WORK REQUIRED.
Search the material below for the string "routines". Return every line that holds it.

DATA PROVIDED.
——————————

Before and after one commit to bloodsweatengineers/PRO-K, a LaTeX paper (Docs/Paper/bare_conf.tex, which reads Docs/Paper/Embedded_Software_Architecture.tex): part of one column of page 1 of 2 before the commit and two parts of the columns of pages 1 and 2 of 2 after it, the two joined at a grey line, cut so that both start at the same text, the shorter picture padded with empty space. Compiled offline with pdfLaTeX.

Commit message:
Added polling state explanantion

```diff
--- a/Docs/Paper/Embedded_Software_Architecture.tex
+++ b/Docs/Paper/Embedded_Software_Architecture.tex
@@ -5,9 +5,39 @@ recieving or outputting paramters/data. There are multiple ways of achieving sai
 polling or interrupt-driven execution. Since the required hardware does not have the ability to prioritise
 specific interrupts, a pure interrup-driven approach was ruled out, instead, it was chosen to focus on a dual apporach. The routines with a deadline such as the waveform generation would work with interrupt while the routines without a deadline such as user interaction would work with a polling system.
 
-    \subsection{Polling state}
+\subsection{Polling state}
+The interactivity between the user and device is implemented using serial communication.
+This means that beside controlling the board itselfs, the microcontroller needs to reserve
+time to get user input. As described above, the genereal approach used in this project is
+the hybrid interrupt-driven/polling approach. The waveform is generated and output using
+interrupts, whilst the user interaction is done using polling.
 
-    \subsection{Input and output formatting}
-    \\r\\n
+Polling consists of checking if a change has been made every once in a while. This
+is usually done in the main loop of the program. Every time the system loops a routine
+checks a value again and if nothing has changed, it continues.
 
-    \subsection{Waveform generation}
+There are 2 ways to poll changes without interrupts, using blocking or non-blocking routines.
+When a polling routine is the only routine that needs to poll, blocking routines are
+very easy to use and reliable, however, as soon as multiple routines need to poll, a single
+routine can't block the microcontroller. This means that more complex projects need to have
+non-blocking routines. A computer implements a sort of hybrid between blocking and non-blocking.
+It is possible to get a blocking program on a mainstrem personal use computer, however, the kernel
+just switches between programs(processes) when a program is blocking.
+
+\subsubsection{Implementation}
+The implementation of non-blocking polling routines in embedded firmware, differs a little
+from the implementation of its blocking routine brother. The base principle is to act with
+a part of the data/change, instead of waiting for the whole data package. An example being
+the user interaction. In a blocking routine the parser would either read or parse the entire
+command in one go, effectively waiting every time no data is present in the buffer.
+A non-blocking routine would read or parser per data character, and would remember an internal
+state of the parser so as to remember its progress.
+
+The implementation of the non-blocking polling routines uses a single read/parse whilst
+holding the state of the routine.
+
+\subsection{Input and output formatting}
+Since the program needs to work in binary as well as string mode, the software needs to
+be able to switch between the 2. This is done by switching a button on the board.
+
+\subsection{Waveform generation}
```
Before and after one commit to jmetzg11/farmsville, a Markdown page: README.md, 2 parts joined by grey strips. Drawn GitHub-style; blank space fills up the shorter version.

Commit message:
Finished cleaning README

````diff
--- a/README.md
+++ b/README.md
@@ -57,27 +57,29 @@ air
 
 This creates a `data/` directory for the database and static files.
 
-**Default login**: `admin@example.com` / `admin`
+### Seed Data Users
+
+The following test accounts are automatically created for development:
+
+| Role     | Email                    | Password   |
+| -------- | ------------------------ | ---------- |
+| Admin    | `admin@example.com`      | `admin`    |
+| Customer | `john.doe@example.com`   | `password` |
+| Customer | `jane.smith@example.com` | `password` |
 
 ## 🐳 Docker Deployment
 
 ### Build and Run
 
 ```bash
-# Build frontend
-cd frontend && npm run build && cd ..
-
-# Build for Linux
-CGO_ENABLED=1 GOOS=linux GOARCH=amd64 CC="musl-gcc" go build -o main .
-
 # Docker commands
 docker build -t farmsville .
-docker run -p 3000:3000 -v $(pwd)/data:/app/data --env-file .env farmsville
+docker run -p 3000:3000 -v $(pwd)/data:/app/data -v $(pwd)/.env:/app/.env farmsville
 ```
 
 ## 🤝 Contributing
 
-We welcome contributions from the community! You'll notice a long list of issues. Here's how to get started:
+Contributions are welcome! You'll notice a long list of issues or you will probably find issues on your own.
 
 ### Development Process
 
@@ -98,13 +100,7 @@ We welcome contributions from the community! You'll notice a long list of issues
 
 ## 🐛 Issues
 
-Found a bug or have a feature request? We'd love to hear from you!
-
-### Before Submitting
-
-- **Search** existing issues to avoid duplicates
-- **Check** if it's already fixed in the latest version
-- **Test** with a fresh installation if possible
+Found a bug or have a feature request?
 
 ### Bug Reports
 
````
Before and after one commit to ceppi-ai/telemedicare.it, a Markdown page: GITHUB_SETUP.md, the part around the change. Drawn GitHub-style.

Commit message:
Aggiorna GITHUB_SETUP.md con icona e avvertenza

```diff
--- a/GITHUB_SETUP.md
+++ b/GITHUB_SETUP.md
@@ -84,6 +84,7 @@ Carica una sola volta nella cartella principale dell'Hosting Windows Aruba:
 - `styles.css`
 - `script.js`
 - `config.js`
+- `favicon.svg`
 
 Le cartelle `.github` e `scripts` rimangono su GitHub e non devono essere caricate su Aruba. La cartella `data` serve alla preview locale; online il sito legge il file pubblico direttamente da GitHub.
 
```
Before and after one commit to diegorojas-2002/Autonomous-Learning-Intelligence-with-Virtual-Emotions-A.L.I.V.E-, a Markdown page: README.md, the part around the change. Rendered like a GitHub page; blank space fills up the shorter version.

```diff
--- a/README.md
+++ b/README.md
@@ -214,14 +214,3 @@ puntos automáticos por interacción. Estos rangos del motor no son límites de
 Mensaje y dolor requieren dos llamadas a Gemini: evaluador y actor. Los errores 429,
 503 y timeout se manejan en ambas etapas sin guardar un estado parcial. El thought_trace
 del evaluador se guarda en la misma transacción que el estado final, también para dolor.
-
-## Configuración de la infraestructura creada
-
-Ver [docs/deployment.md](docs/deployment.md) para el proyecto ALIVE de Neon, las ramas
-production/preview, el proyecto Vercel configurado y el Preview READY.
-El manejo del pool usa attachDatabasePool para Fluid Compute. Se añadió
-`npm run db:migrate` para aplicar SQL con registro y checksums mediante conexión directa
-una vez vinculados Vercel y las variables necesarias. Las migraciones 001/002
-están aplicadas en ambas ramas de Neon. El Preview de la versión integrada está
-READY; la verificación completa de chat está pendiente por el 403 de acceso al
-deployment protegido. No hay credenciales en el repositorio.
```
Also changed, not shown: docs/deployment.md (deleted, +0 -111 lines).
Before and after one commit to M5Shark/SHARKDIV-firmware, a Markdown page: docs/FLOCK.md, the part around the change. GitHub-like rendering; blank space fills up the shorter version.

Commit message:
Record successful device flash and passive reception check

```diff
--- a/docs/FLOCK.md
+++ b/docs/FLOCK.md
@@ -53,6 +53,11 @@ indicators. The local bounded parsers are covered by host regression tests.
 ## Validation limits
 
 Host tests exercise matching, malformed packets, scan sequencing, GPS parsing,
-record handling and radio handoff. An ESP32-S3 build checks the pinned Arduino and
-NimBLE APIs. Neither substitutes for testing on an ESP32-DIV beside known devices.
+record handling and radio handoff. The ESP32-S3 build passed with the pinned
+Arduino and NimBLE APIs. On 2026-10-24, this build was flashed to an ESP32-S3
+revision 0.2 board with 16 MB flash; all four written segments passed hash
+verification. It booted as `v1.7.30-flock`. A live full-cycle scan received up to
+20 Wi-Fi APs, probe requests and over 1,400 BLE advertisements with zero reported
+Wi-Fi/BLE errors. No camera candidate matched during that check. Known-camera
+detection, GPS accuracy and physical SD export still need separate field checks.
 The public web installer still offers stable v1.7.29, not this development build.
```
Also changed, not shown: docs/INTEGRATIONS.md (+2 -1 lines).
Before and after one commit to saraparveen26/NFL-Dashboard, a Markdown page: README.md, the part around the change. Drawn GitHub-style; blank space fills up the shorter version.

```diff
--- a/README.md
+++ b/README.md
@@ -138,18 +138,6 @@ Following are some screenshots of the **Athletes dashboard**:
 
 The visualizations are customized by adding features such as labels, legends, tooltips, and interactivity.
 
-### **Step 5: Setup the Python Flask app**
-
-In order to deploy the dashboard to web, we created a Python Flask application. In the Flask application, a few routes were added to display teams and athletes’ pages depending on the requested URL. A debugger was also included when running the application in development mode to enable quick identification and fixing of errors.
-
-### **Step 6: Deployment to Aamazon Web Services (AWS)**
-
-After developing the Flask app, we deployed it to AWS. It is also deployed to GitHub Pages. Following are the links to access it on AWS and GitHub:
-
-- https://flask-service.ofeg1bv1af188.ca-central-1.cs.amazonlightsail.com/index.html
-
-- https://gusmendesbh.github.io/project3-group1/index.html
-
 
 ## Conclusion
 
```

——————————

ANSWER SECTION.
 specific interrupts, a pure interrup-driven approach was ruled out, instead, it was chosen to focus on a dual apporach. The routines with a deadline such as the waveform generation would work with interrupt while the routines without a deadline such as user interaction would work with a polling system.
+There are 2 ways to poll changes without interrupts, using blocking or non-blocking routines.
+When a polling routine is the only routine that needs to poll, blocking routines are
+very easy to use and reliable, however, as soon as multiple routines need to poll, a single
+non-blocking routines. A computer implements a sort of hybrid between blocking and non-blocking.
+The implementation of non-blocking polling routines in embedded firmware, differs a little
+The implementation of the non-blocking polling routines uses a single read/parse whilst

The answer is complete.